Now, psychologists are suggesting that this trend for ‘me-time’ could be damaging our health – and not in the way you’d expect.  It’s part of a phenomenon called the ‘comfort trap’ which The Sunday Times journalist Fleur Britten wrote about recently.  The argument goes that self-care is encouraging people to shy away from uncomfortable situations – our instinct for physical safety has extended to emotional safety.  How many of us have chosen the familiarity of a night at home rather than attending a party where we might have to mingle with people we don’t like?

Discomfort, however, has an important role to play in our self-development.  By practising socially, we are better prepared for the lows that life throws at us.  Whether it’s a work project that sees us paired with a colleague we don’t know or Christmas with the in-laws, we all need to be ready to deal with awkward conversations and, potentially, conflict.
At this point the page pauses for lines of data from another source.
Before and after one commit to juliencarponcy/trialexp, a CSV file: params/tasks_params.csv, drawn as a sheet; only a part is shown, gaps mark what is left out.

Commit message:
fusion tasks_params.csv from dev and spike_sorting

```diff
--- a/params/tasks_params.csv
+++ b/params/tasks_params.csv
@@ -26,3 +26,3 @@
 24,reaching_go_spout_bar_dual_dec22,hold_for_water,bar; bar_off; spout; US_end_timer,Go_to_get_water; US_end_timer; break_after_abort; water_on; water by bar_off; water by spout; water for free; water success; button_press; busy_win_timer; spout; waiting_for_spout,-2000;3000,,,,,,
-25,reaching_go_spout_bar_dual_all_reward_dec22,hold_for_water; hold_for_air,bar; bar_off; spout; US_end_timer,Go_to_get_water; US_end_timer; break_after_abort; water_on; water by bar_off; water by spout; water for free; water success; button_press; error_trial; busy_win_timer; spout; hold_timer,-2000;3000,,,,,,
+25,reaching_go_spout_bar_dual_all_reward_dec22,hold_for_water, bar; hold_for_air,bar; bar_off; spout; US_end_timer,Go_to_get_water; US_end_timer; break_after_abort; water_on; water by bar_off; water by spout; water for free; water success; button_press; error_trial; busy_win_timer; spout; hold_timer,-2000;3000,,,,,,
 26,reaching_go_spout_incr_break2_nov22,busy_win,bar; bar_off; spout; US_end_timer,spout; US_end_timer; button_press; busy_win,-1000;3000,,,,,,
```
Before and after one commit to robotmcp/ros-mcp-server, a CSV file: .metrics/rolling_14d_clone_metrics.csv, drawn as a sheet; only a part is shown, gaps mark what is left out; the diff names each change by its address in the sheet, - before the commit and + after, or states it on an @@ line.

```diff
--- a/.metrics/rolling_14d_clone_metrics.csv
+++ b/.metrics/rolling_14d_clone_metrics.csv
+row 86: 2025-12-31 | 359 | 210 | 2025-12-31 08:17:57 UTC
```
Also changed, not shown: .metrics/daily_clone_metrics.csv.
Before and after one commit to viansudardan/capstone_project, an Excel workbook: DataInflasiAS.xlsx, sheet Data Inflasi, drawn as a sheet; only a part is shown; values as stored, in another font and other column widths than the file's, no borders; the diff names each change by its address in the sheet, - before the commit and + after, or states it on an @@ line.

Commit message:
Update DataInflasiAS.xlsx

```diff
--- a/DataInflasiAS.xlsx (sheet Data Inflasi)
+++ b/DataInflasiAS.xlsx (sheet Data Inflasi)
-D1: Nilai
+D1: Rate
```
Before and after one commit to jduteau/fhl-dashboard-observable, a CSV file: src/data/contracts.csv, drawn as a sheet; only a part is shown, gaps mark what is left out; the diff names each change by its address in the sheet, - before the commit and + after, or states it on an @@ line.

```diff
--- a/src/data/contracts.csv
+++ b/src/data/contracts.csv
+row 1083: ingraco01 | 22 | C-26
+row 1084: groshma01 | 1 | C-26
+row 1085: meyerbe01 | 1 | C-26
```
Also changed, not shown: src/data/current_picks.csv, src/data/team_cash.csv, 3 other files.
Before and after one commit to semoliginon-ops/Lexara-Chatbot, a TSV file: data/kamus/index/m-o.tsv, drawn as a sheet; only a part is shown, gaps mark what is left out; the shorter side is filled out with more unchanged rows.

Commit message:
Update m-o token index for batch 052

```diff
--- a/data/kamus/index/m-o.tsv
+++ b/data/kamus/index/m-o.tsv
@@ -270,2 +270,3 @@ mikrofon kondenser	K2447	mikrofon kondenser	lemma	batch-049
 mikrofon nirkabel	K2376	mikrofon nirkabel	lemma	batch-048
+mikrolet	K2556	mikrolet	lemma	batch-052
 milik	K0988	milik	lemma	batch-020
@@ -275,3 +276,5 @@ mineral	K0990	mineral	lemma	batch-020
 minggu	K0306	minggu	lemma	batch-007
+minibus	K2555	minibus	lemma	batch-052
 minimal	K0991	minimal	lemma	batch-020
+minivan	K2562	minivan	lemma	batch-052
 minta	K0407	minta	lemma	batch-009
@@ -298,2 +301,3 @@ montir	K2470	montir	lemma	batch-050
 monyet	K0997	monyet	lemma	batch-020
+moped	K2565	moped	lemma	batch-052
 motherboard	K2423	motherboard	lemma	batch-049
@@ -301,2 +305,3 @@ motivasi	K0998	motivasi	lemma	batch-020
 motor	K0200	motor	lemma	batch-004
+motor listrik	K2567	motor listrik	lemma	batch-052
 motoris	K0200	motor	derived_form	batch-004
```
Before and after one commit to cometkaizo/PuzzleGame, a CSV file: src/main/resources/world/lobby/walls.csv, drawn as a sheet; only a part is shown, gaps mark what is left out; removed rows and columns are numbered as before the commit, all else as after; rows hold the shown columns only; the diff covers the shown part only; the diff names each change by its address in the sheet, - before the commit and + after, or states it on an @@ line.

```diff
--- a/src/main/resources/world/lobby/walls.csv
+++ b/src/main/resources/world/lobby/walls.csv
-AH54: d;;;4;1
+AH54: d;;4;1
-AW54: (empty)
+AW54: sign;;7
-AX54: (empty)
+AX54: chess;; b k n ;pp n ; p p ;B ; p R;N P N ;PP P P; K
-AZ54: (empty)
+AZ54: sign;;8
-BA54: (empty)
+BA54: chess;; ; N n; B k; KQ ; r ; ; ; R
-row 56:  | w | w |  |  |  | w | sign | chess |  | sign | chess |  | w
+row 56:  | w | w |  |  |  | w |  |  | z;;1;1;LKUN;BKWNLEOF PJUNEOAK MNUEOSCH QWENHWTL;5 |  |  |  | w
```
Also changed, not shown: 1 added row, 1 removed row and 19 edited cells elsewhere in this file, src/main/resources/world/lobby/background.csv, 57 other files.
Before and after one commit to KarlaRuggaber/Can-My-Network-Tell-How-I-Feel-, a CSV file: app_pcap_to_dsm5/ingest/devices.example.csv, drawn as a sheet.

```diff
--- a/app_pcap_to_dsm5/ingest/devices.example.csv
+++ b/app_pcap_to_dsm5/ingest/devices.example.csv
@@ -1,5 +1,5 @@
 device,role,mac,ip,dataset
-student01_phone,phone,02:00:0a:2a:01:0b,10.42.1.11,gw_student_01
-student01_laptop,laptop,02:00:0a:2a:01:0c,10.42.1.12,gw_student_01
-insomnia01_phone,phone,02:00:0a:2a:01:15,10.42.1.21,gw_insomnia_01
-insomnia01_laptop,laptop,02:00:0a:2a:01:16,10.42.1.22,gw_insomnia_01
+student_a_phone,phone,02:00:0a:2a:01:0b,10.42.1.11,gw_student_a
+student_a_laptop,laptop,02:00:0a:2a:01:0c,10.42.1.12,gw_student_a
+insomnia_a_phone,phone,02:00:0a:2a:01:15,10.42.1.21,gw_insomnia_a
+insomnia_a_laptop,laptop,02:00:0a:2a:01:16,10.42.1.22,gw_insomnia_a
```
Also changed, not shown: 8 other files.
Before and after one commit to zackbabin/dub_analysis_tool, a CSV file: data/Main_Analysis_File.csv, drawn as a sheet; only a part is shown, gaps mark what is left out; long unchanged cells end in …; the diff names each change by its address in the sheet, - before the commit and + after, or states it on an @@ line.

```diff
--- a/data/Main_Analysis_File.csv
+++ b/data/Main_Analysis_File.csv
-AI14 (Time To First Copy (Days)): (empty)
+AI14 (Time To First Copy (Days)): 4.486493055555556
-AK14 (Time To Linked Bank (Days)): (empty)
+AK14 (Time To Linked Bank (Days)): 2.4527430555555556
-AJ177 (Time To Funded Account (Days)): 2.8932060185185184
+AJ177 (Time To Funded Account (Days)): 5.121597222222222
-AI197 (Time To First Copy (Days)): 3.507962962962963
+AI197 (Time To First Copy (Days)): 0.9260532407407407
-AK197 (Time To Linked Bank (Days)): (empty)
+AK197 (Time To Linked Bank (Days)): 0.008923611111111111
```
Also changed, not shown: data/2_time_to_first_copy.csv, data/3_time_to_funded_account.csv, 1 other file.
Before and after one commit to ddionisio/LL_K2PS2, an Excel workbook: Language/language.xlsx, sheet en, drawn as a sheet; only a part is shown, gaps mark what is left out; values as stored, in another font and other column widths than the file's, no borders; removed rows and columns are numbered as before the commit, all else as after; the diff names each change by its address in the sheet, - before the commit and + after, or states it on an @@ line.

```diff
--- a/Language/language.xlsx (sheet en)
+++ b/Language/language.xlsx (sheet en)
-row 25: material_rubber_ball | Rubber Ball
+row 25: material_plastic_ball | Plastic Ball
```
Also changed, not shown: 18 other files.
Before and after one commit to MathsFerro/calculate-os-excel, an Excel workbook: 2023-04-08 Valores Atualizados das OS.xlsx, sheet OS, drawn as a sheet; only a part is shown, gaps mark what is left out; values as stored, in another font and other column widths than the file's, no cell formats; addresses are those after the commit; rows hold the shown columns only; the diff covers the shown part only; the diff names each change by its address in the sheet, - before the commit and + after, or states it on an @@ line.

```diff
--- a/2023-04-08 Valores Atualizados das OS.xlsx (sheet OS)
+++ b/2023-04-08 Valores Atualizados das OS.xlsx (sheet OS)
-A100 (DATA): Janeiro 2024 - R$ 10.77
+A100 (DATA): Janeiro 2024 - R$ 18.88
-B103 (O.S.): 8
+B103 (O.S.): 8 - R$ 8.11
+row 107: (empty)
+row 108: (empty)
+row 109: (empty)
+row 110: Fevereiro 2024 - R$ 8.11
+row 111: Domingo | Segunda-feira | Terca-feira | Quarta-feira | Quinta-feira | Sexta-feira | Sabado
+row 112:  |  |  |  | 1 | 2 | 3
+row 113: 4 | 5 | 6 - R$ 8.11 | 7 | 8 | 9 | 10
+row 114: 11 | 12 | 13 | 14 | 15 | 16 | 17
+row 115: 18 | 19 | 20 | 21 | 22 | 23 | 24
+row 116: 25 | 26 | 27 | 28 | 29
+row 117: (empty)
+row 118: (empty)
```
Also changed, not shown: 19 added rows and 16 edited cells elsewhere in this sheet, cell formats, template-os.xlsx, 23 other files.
Social cocooning reinforces echo chambers.  This is dangerous, risking extreme opinions and our own assumptions going unchallenged.  Engaging with those who hold different points of view is critical for healthy debate, helping people to understand each other at a time when our society is increasingly divided.  From a corporate perspective, the exchanging of views is what drives innovation, questioning the upholding of tradition for tradition’s sake.

Apps like Polarize now offer friendly digital forums where people can discuss their opposing views – a contrast to social networks like Twitter where arguments can quickly escalate.  This is well intentioned but it is also disappointing that we need digital tools to enable a basic social skill – conversation.  As my colleague recently wrote, this is in danger of becoming a lost art.

We should try to venture out of our comfort zones in the real world too.  That might mean going to the BBQ that you really don’t fancy at the weekend, or getting on and writing an opinion piece to air your views on a burning industry issue.  If we want to progress then we need to be challenged and challenging.  We won’t always like what we hear, but that’s the point.


Stephanie Byrne headshot

Stephanie Byrne is a senior account manager at Camargue